An old bridge has become the centre of a bitter battle between Hollywood moguls and outraged locals after it was announced that producers of the new Mission: Impossible 7 film intend to blow it up as part of a stunt.
Built in 1909 to service connections between Wleń and Jelenia Góra, the 151-metre bridge was built on two sandstone pillars and suspended 40-metres over Lake Pilchowickie.
Officially inaugurated on July 28th, 1909, the launch of the railway line was met with great fanfare at the time, not least because of the scenic route it took – by the end of the 1920s, it’s said that over 70,000 tourists were using the line annually.
However, recent history has not been kind to the bridge and in 2016 it was decommissioned following years of gradual deterioration.
Since then, hearsay has circulated as to the crossing’s fate, with the whispers growing louder after director Christopher McQuarrie posted a photo on his Instagram feed in December supposedly taken close to the bridge in question.
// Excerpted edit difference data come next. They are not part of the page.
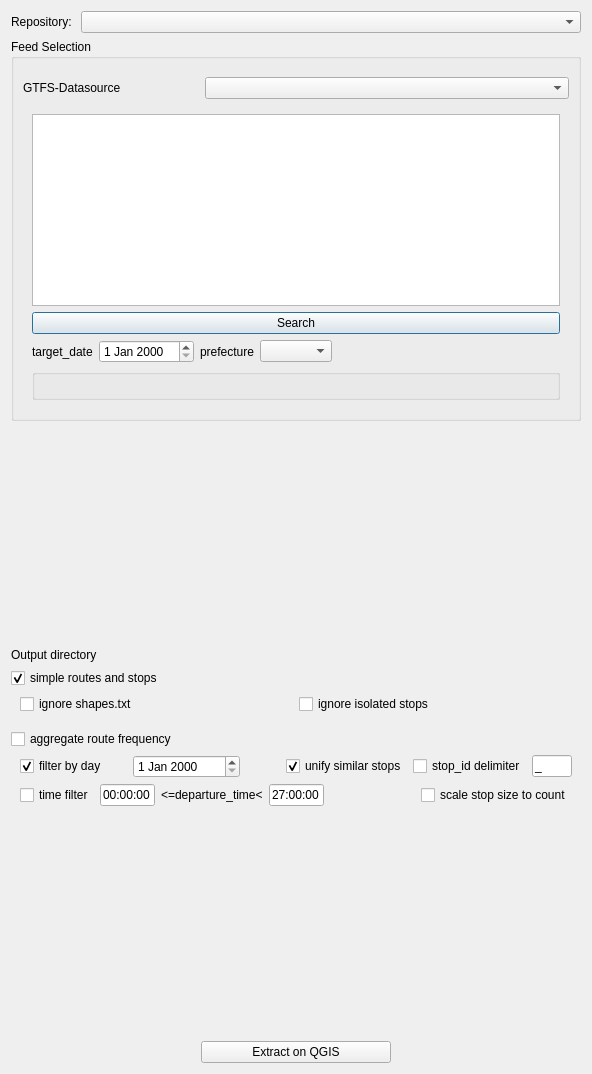
Above: gtfs_go_dialog_base.ui from MIERUNE/GTFS-GO before the change. Below: the same form after it.
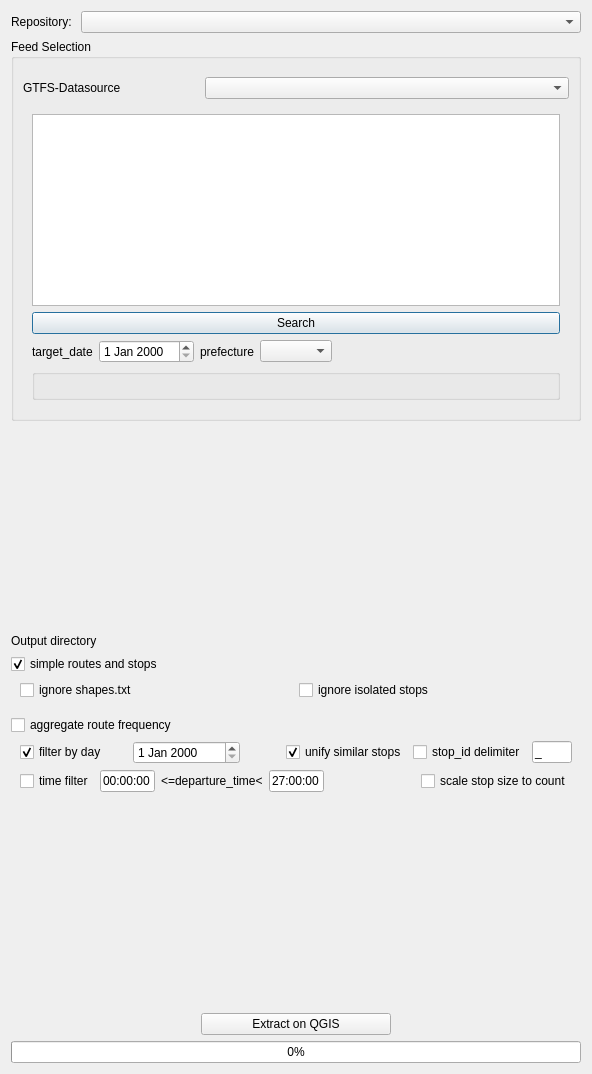
That is the form after the change. Icons and pictures are not drawn. Custom widgets are drawn as their Qt base class.

Commit message:
Add a progress bar to the main dialog
Progress is combined over feeds and their steps (downloading and each
algorithm) with QgsProcessingMultiStepFeedback. The algorithms also split
their progress into steps so it no longer restarts for each output. The
dialog now closes after all feeds are processed instead of after the first.

Claude-Session: https://claude.ai/code/session_01DPPunPW3eLYjA4yavSqSMh

The edit to the form file:
```diff
--- a/gtfs_go_dialog_base.ui
+++ b/gtfs_go_dialog_base.ui
@@ -555,6 +555,13 @@
      </item>
     </layout>
    </item>
+   <item>
+    <widget class="QProgressBar" name="progressBar">
+     <property name="value">
+      <number>0</number>
+     </property>
+    </widget>
+   </item>
   </layout>
  </widget>
  <customwidgets>
```
The commit also changes 4 other files.
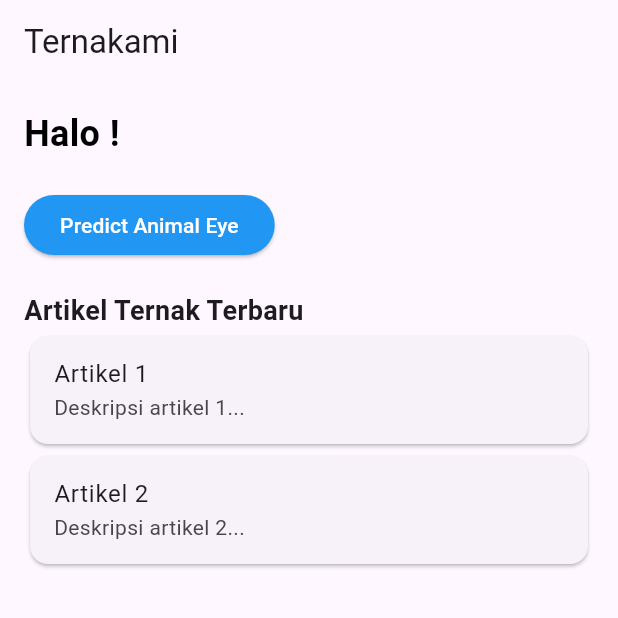
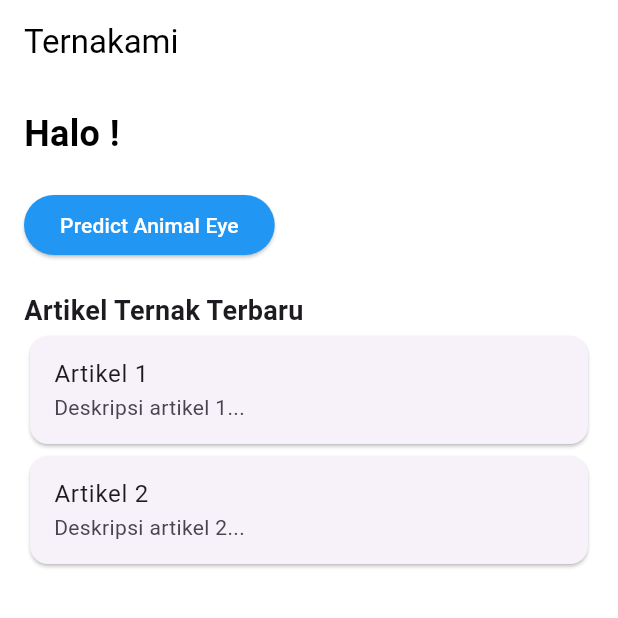
Before and after one commit to daffatgi02/frontend-ternakami, a Flutter app: the HomeScreen screen opened directly with empty values, on a phone screen of 412 x 824 dp, the top half of it. Run offline on Flutter 3.47's test engine with Material 3 defaults, Android fonts, the light colour scheme and no system bars; our stand-ins replace another_flutter_splash_screen, camera, dio, image_picker; missing offline and left inert: crop.

Commit message:
change white color

```diff
--- a/lib/screens/home_screen.dart
+++ b/lib/screens/home_screen.dart
@@ -43,7 +43,15 @@ class _HomeScreenState extends State<HomeScreen> {
   @override
   Widget build(BuildContext context) {
     return Scaffold(
-      appBar: AppBar(title: const Text('Ternakami')),
+      backgroundColor: Colors.white,
+      appBar: AppBar(
+        backgroundColor: Colors.white,
+        title: const Text(
+          'Ternakami',
+          style: TextStyle(color: Colors.black),
+        ),
+        iconTheme: const IconThemeData(color: Colors.black),
+      ),
       body: PageView(
         controller: _pageController,
         onPageChanged: (index) {
@@ -61,6 +69,7 @@ class _HomeScreenState extends State<HomeScreen> {
         ],
       ),
       bottomNavigationBar: BottomNavigationBar(
+        backgroundColor: Colors.white,
         currentIndex: _selectedIndex,
         items: const [
           BottomNavigationBarItem(icon: Icon(Icons.home), label: 'Home'),
--- a/lib/screens/profile_screen.dart
+++ b/lib/screens/profile_screen.dart
@@ -61,6 +61,7 @@ class _ProfileScreenState extends State<ProfileScreen> {
   @override
   Widget build(BuildContext context) {
     return Scaffold(
+      backgroundColor: Colors.white,
       body: RefreshIndicator(
         onRefresh: _refreshData,
         child: SingleChildScrollView(
```
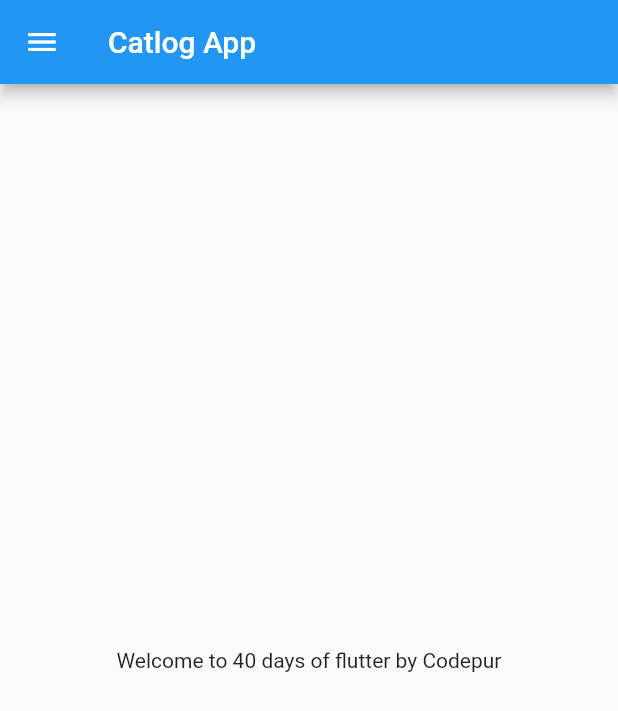
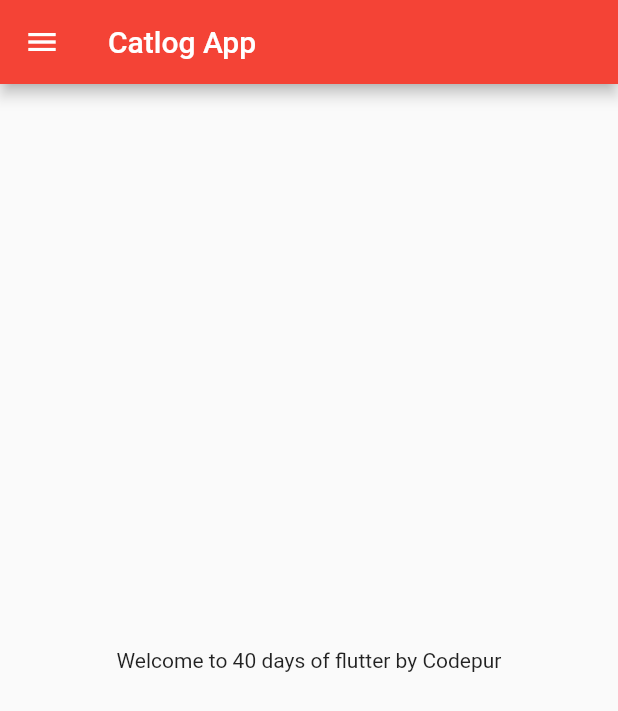
Before and after one commit to OpAditya1109/30daysofflutter, a Flutter app: the screen it shows after launch, on a phone screen of 412 x 824 dp. Shown: the top 711 px of the screen. Run offline on Flutter 3.47's test engine with Material 2 defaults, Android fonts, the phone set to English and light mode, and no system bars.

Commit message:
day 3 complete

```diff
--- a/lib/main.dart
+++ b/lib/main.dart
@@ -1,5 +1,6 @@
 import 'package:flutter/material.dart';
-import 'package:flutter_catlog/home_page.dart';
+import 'package:flutter_catlog/pages/home_page.dart';
+import 'package:flutter_catlog/pages/login_page.dart';
 
 void main() {
   runApp(MyApp());
@@ -8,8 +9,6 @@ void main() {
 class MyApp extends StatelessWidget {
   @override
   Widget build(BuildContext context) {
-    int days = 40;
-    String name = "Codepur";
     //double pi = 3.14;
     //bool isMale = true;
     //num temp = 30.5;
@@ -19,7 +18,16 @@ class MyApp extends StatelessWidget {
     //final
 
     return MaterialApp(
-      home: HomePage(),
+      //home: HomePage(),
+      themeMode: ThemeMode.light,
+      theme: ThemeData(primarySwatch: Colors.red),
+      darkTheme: ThemeData(brightness: Brightness.dark),
+      initialRoute: "/home",
+      routes: {
+        "/": (context) => LoginPage(),
+        "/home": (context) => HomePage(),
+        "/Login": (context) => LoginPage()
+      },
     );
   }
 }
```
Also changed, not shown: lib/pages/login_page.dart (added, +16 -0 lines), lib/pages/home_page.dart (renamed from lib/home_page.dart).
Further rumours were fanned after it was alleged that filmmakers had been spotted by locals inspecting the steel lattice structure along with representatives of the Polish army.
For their part PKP, the state railway company, issued a statement in March on their Twitter account aimed at cutting off speculation as to its destruction.
“There are over 3,300 railway bridges [in Poland]. We do not blow up the bridges, we improve their condition – the historical ones are preserved!”
A few days ago, however, film producer Robert Golba confirmed that negotiations were underway with the Ministry of Culture regarding the possibility of using the bridge in the upcoming movie.
“It is very likely that the bridge will be able to feature in the film,” he told the WP portal, “and after shooting, the currently unused bridge and railway line will return to use, revitalized.”
What is unclear, though, is whether this means that the intention is to first blow the bridge to smithereens before rebuilding it from scratch.
Golba has stressed that whatever the case may be, everything will be done in accordance with the law.
“Great Hollywood productions do not leave damage behind,” he said. “The first question the Americans had was ‘what can we do for the local community’. The film studio cares about good PR. When we shot Spielberg’s Bridge of Spies in Wrocław we renovated several tenement houses, installed garbage bins and created two small parks.”
The International Committee for the Conservation of Industrial Heritage, a body that collaborates with UNESCO, has now weighed into the fray alongside growing public discontent on social media.